May 28, 2010
Texas Education Agency receives $50,000 grant
for dropout prevention efforts
AUSTIN – The Texas Education Agency has received a one-year*, $50,000 AmeriCorps Planning Grant from the Corporation for National Community Service, through the OneStar Foundation, to expand effective dropout prevention strategies that encourage students to graduate from high school and become college and career ready.
The agency will invest matching resources of $85,000 to support the combined dropout prevention efforts of Communities In Schools (CIS) and AmeriCorps. Grant and matching funds will be used to design a Texas dropout prevention model that uses assessments and an early warning data system to identify potential dropouts. AmeriCorps volunteers, working with local CIS programs throughout Texas, will serve as adult advocates and mentors for these students.
CIS is a national program with a proven record for dropout prevention both nationally and in Texas. The CIS model is a comprehensive approach that provides case-management to individual students as well as services to the entire school.
The state of Texas invests over $16 million each year in CIS to operate 27 local CIS affiliates, reaching over 85,000 at-risk youth on 807 school campuses in 114 counties. Texas has been recognized by the National Governors Association (NGA) as a leader in promoting graduation and preventing student dropouts.

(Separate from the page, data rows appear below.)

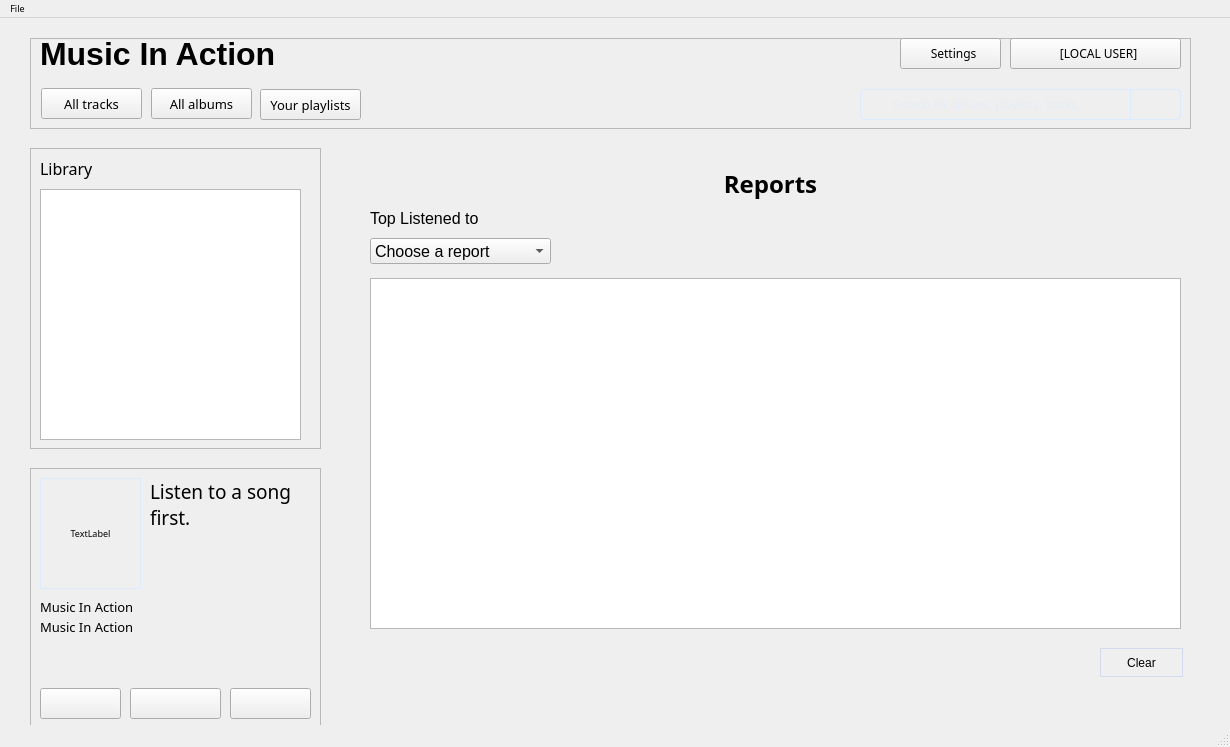
The window that mainwindow.ui (AlexDev404/GUIFinalProject) describes before a commit, drawn with Qt 5.
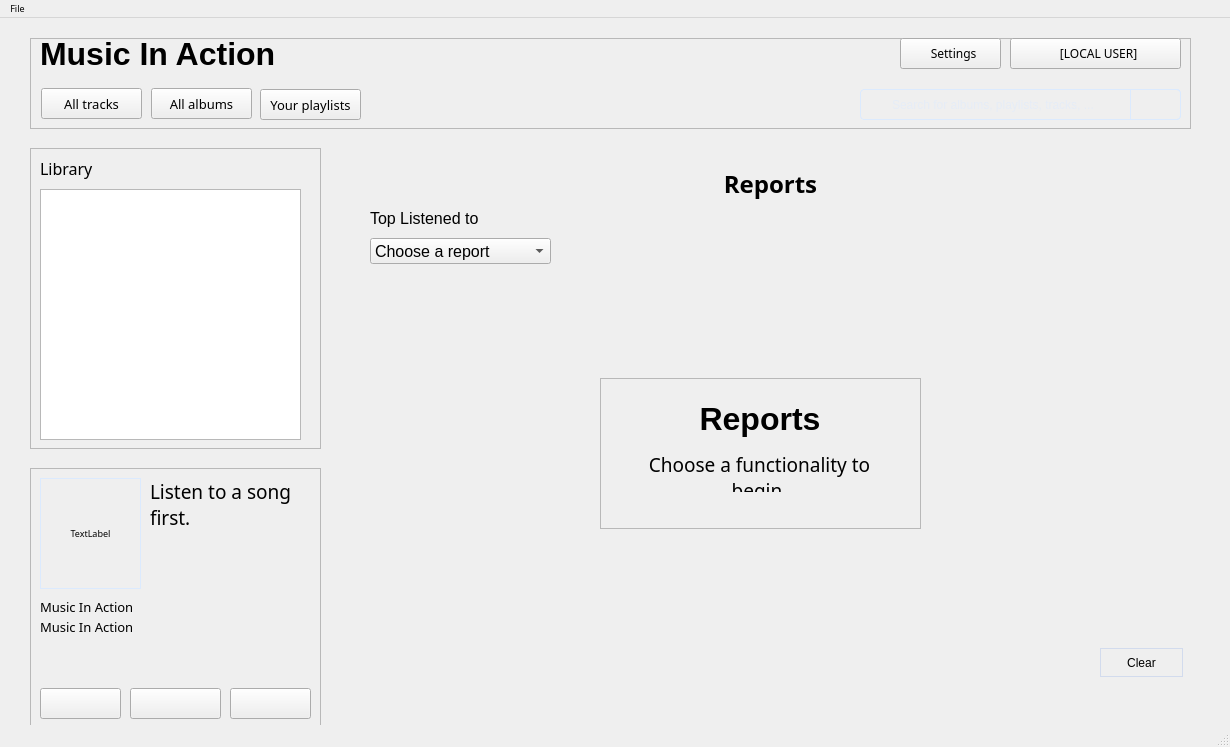
The same window after the commit.

Commit message: report alters version2

Patch:
```diff
--- a/mainwindow.ui
+++ b/mainwindow.ui
@@ -1321,6 +1321,9 @@
         <verstretch>0</verstretch>
        </sizepolicy>
       </property>
+      <property name="styleSheet">
+       <string notr="true">background: transparent;</string>
+      </property>
      </widget>
      <widget class="QPushButton" name="clearButton_rp">
       <property name="geometry">
@@ -1335,6 +1338,92 @@
        <string>Clear</string>
       </property>
      </widget>
+     <widget class="QFrame" name="reportsPageChooser">
+      <property name="enabled">
+       <bool>true</bool>
+      </property>
+      <property name="geometry">
+       <rect>
+        <x>250</x>
+        <y>230</y>
+        <width>321</width>
+        <height>151</height>
+       </rect>
+      </property>
+      <property name="frameShape">
+       <enum>QFrame::StyledPanel</enum>
+      </property>
+      <property name="frameShadow">
+       <enum>QFrame::Plain</enum>
+      </property>
+      <widget class="QLabel" name="track_name_pa_3">
+       <property name="geometry">
+        <rect>
+         <x>20</x>
+         <y>73</y>
+         <width>279</width>
+         <height>41</height>
+        </rect>
+       </property>
+       <property name="font">
+        <font>
+         <family>Work Sans Semibold</family>
+         <pointsize>14</pointsize>
+         <stylestrategy>PreferAntialias</stylestrategy>
+         <hintingpreference>PreferFullHinting</hintingpreference>
+        </font>
+       </property>
+       <property name="styleSheet">
+        <string notr="true">font-family: &quot;Work Sans Semibold&quot;;</string>
+       </property>
+       <property name="text">
+        <string>Choose a functionality to begin.</string>
+       </property>
+       <property name="scaledContents">
+        <bool>true</bool>
+       </property>
+       <property name="alignment">
+        <set>Qt::AlignHCenter|Qt::AlignTop</set>
+       </property>
+       <property name="wordWrap">
+        <bool>true</bool>
+       </property>
+      </widget>
+      <widget class="QLabel" name="title_text_3">
+       <property name="geometry">
+        <rect>
+         <x>40</x>
+         <y>20</y>
+         <width>240</width>
+         <height>41</height>
+        </rect>
+       </property>
+       <property name="font">
+        <font>
+         <family>Segoe UI</family>
+         <pointsize>24</pointsize>
+         <bold>true</bold>
+         <stylestrategy>PreferAntialias</stylestrategy>
+         <hintingpreference>PreferFullHinting</hintingpreference>
+        </font>
+       </property>
+       <property name="styleSheet">
+        <string notr="true"/>
+       </property>
+       <property name="text">
+        <string>Reports</string>
+       </property>
+       <property name="alignment">
+        <set>Qt::AlignCenter</set>
+       </property>
+      </widget>
+     </widget>
+     <zorder>label_rp_1</zorder>
+     <zorder>reportTypeComboBox</zorder>
+     <zorder>label_rp_2</zorder>
+     <zorder>clearButton_rp</zorder>
+     <zorder>reportsPageChooser</zorder>
+     <zorder>reportListView</zorder>
     </widget>
     <widget class="QWidget" name="searchResultPage">
      <widget class="QLabel" name="label_srp_1">
```
The commit also changes 7 other files.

This new project reflects the state’s commitment to proven research-based and cutting edge strategies to prevent dropouts and recover students who have previously dropped out. These strategies include providing challenging and personalized learning environments, role models and mentors, and academic support to help struggling students catch up; and, using data systems to identify struggling students early.
In 2010, TEA allocated approximately $250 million in state and federal funding for targeted dropout prevention and recovery initiatives. The state additionally allocated $335 million in High School Allotment and approximately $3 billion in Compensatory Education Allotment funds to school districts.
To read more about how Texas identifies, prevents, and recovers dropouts, please visit the TEA Web site’s Dropout Information section.
*Editor's Note: This is a one-year grant. When first issued, this press release incorrectly labeled this as a two-year grant.